Source records:
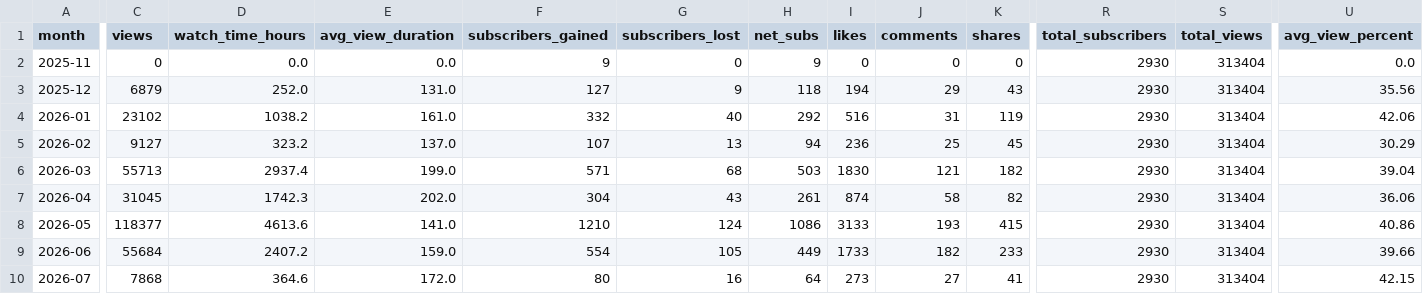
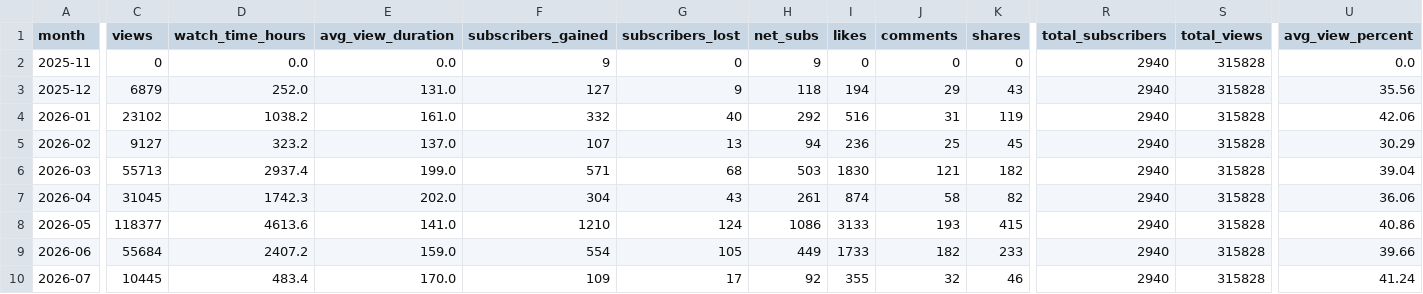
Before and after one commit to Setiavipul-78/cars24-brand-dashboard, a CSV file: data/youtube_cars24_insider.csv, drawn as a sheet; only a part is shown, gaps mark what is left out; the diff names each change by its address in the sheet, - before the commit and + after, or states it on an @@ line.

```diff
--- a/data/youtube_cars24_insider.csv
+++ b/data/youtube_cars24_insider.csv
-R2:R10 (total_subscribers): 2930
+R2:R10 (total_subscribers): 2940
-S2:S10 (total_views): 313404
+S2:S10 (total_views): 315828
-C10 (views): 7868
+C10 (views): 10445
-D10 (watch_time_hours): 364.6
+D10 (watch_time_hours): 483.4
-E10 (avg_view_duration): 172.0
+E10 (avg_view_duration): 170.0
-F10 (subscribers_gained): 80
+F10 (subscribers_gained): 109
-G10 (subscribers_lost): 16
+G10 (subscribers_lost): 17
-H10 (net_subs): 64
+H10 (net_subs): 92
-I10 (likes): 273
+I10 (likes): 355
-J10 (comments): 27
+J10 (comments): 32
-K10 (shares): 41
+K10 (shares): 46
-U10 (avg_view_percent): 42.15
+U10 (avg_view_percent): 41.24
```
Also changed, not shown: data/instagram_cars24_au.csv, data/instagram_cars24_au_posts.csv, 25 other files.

What the task asks: Please report every line among the entries that includes "shown".

Response to the task:
Before and after one commit to Setiavipul-78/cars24-brand-dashboard, a CSV file: data/youtube_cars24_insider.csv, drawn as a sheet; only a part is shown, gaps mark what is left out; the diff names each change by its address in the sheet, - before the commit and + after, or states it on an @@ line.
Also changed, not shown: data/instagram_cars24_au.csv, data/instagram_cars24_au_posts.csv, 25 other files.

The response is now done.